It is not just investment trusts that get us excited at the moment. There is plenty of value on offer within open-ended funds managed by talented ‘alpha’ managers operating within markets that are exhibiting extreme levels of valuation dispersion, meaning it is possible to build cheap portfolios despite markets in aggregate looking expensive. We have a number of funds where the average PE ratio is single digits, such as Asian equity income, US small caps, UK equities and Japan small caps. As an illustration of the wide-ranging opportunities we see, we have recently introduced two funds to the portfolio that couldn’t be more different in their underlying holdings; Bluebox Global Technology and Man GLG High Yield Opportunities. The former’s portfolio had derated materially this year and is trading on a multi-year low multiple despite the quality and visibility of the earnings growth from the investee companies remaining in good shape.

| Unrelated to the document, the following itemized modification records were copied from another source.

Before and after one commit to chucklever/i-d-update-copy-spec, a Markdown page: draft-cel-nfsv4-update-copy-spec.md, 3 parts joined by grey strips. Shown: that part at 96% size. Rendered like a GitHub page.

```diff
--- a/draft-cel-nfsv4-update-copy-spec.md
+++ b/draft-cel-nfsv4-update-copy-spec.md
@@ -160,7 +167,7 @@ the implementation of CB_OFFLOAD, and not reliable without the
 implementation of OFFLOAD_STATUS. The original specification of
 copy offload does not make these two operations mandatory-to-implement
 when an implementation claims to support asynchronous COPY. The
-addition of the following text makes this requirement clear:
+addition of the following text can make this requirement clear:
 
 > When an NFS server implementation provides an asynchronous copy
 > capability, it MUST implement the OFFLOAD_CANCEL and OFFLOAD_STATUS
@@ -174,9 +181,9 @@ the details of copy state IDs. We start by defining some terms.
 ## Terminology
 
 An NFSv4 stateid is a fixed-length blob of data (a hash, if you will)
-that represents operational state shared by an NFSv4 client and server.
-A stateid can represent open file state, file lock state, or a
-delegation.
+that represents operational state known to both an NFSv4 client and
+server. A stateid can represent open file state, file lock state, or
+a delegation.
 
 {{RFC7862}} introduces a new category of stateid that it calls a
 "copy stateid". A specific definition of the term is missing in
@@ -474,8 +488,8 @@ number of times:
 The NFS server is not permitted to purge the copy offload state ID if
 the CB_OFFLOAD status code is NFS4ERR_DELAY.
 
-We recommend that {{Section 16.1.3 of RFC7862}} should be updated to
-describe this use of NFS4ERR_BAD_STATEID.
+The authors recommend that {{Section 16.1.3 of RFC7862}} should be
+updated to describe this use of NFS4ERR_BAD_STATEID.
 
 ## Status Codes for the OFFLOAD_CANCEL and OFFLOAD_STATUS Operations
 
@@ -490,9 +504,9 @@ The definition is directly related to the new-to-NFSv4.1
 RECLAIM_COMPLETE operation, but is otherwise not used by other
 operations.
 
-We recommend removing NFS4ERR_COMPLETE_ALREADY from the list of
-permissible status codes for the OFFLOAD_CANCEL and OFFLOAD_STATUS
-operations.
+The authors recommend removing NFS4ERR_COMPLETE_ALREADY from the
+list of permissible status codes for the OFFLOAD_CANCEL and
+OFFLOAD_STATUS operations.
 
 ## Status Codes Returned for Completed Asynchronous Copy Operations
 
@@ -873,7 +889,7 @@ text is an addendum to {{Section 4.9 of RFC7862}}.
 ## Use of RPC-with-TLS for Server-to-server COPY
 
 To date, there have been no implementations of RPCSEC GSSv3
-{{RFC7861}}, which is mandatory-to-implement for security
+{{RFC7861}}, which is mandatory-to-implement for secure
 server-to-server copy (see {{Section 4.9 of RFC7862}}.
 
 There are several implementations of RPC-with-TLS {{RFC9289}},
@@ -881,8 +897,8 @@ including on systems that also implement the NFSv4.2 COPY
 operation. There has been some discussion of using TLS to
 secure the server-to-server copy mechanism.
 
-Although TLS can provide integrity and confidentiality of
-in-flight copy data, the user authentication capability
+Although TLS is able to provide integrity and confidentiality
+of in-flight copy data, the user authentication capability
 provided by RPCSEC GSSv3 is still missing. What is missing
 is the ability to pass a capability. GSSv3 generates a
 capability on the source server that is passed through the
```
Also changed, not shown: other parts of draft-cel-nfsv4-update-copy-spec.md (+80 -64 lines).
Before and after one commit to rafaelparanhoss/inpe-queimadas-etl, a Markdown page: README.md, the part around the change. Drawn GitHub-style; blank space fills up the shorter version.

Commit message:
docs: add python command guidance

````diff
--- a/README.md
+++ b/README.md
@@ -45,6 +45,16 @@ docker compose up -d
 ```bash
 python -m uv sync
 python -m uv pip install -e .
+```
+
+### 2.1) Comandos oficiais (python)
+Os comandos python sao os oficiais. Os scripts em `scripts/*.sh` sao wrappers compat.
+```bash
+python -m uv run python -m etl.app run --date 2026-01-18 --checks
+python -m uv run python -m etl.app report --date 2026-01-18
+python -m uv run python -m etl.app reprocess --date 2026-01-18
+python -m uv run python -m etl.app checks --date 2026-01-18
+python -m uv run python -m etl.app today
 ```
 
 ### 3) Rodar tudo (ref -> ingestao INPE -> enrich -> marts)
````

While the latter is offering a yield to maturity in excess of 13%, which to us seems like sufficient compensation for the risk of defaults and erosion of capital in real terms from inflation. Another indication of the value on offer is the prospective dividend yield from Global Opportunities’ portfolio of 2.5%; low relative to many parts of the bond market, but attractive relative to other ‘growth’ funds. This is reflecting the allocation to real assets such as property, infrastructure, equity income and the aforementioned high-yield bonds that combine to create a cheap, diversified portfolio that offers a very attractive total return over the coming years. We believe that well-run “growth” funds needn’t be invested only in “growth” assets – especially if those assets are prohibitively expensive.
Finally, experience tells us that when you can’t find something to sell in order to bring in a new idea, of which there are plenty, then that bodes well for future performance.
Daniel Lockyer – Senior Fund Manager
For professional advisers only. This article is issued by Hawksmoor Fund Managers which is a trading name of Hawksmoor Investment Management (“Hawksmoor”). Hawksmoor is authorised and regulated by the Financial Conduct Authority. Hawksmoor’s registered office is 2nd Floor Stratus House, Emperor Way, Exeter Business Park, Exeter, Devon EX1 3QS. Company Number: 6307442. This document does not constitute an offer or invitation to any person, nor should its content be interpreted as investment or tax advice for which you should consult your financial adviser and/or accountant. The information and opinions it contains have been compiled or arrived at from sources believed to be reliable at the time and are given in good faith, but no representation is made as to their accuracy, completeness or correctness. Any opinion expressed in this document, whether in general or both on the performance of individual securities and in a wider economic context, represents the views of Hawksmoor at the time of preparation and may be subject to change. Past performance is not a guide to future performance. The value of an investment and any income from it can fall as well as rise as a result of market and currency fluctuations. You may not get back the amount you originally invested. FPC564.